INFORMATION SUPPLIED:
════════════════
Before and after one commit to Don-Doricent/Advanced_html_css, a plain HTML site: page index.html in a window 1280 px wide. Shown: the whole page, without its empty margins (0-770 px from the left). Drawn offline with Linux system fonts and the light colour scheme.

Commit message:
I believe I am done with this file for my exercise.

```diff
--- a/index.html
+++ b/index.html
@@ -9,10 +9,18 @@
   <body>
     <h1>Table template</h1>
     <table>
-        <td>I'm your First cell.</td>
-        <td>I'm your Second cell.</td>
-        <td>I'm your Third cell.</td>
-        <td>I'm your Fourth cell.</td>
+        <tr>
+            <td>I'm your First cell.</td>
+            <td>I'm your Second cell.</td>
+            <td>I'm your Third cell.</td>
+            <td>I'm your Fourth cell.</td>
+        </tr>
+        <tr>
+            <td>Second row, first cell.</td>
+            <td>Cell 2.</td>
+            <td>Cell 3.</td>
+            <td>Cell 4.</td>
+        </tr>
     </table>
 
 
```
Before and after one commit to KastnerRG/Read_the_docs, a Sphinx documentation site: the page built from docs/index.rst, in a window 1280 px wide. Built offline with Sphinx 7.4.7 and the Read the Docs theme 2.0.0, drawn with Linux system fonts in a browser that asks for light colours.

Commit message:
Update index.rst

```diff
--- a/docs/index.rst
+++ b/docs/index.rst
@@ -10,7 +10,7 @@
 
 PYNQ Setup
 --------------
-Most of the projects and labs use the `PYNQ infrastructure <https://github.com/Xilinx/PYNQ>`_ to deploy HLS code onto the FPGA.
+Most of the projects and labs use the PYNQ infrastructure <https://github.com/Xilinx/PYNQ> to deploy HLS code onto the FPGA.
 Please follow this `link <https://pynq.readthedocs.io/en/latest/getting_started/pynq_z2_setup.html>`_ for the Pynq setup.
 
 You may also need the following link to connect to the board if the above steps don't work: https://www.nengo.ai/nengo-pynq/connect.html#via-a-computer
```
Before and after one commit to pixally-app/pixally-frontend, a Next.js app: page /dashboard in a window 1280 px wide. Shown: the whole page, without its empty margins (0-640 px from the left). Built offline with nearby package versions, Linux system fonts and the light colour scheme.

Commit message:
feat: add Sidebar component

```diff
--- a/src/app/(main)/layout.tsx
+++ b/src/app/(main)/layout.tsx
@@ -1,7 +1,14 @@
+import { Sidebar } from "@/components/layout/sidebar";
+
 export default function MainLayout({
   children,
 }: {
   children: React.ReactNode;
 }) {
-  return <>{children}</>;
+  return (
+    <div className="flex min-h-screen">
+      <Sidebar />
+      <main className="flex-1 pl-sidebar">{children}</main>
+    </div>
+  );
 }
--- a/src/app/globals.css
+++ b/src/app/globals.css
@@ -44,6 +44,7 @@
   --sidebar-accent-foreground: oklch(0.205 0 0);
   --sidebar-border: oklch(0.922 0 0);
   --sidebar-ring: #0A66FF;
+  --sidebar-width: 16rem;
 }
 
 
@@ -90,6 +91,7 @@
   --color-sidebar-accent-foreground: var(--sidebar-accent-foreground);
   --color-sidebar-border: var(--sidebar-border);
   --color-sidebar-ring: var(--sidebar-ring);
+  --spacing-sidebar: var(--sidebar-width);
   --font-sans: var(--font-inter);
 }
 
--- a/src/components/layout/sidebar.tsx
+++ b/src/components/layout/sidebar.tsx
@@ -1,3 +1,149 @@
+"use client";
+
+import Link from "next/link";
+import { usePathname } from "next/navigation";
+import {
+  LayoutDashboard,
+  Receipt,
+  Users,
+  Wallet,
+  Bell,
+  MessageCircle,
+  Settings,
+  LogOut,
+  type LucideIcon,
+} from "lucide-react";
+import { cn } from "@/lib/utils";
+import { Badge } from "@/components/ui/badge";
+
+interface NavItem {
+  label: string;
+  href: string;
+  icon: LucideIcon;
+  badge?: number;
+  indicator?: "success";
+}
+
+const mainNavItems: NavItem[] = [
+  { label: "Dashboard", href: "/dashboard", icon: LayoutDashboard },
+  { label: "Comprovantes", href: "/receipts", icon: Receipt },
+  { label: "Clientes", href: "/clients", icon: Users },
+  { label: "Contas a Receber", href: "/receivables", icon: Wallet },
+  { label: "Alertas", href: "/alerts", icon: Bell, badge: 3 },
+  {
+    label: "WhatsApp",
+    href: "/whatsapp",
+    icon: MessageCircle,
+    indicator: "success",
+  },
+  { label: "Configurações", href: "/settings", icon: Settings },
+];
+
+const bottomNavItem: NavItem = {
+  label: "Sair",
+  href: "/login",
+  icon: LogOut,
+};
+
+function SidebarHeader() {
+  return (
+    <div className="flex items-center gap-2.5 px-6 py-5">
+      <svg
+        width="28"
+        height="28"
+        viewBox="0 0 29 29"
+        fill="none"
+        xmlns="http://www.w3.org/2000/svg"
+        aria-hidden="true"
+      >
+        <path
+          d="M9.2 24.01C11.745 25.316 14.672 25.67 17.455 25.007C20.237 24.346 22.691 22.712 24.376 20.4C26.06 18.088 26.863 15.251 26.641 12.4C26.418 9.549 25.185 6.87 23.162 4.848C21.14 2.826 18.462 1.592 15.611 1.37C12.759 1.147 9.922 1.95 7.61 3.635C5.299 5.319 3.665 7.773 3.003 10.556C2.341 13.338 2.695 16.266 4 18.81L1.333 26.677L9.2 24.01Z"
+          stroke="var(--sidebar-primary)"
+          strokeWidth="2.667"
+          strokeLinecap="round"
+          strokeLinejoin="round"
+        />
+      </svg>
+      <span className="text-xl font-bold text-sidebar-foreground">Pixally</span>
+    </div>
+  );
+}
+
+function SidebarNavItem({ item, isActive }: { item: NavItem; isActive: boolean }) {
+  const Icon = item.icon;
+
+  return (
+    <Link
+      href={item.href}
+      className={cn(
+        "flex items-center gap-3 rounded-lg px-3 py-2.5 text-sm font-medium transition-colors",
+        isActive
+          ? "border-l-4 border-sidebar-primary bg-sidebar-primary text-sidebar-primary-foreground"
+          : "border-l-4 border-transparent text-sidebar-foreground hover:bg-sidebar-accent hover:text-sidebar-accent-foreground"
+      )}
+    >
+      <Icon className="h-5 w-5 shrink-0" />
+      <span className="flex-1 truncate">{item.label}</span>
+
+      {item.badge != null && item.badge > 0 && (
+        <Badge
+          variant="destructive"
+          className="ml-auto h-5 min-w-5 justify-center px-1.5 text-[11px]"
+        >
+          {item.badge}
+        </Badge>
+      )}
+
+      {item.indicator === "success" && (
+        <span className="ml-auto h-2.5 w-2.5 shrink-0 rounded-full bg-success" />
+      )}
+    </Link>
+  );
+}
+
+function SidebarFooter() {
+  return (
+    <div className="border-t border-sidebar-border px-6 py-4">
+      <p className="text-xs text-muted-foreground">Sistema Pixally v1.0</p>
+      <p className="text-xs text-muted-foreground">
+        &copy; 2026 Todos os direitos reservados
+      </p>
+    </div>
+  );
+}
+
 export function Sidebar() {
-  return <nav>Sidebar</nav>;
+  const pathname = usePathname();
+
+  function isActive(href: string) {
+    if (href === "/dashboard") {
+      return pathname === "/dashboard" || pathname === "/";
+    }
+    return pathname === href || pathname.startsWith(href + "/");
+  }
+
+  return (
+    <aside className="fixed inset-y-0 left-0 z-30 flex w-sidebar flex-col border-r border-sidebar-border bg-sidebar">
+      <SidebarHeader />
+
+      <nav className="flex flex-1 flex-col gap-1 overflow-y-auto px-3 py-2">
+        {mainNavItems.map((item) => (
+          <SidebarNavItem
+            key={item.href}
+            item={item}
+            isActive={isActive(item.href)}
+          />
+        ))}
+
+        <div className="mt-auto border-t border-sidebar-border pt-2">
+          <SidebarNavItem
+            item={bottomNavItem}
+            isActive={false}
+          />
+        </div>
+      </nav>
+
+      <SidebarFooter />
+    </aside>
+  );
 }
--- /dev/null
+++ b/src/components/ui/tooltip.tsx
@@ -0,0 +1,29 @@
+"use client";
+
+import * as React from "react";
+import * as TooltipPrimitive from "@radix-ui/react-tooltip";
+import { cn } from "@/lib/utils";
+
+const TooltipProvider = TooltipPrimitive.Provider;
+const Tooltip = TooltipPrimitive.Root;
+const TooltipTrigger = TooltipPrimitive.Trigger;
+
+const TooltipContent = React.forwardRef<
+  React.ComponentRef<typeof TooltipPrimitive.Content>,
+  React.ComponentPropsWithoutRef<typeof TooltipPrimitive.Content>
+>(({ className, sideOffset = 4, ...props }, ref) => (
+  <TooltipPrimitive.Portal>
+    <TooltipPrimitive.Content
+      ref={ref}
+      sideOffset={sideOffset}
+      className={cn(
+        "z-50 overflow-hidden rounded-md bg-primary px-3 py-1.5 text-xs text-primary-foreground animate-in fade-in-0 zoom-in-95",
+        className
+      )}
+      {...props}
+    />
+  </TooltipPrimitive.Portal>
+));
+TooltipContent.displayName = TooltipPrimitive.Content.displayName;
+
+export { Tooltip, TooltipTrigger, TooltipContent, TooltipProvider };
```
════════════════
WHAT YOU ARE ASKED TO DO:
The expected answer is a copy of every line in the entries that holds the word "label".

REPLY:
+  label: string;
+  { label: "Dashboard", href: "/dashboard", icon: LayoutDashboard },
+  { label: "Comprovantes", href: "/receipts", icon: Receipt },
+  { label: "Clientes", href: "/clients", icon: Users },
+  { label: "Contas a Receber", href: "/receivables", icon: Wallet },
+  { label: "Alertas", href: "/alerts", icon: Bell, badge: 3 },
+    label: "WhatsApp",
+  { label: "Configurações", href: "/settings", icon: Settings },
+  label: "Sair",
+      <span className="flex-1 truncate">{item.label}</span>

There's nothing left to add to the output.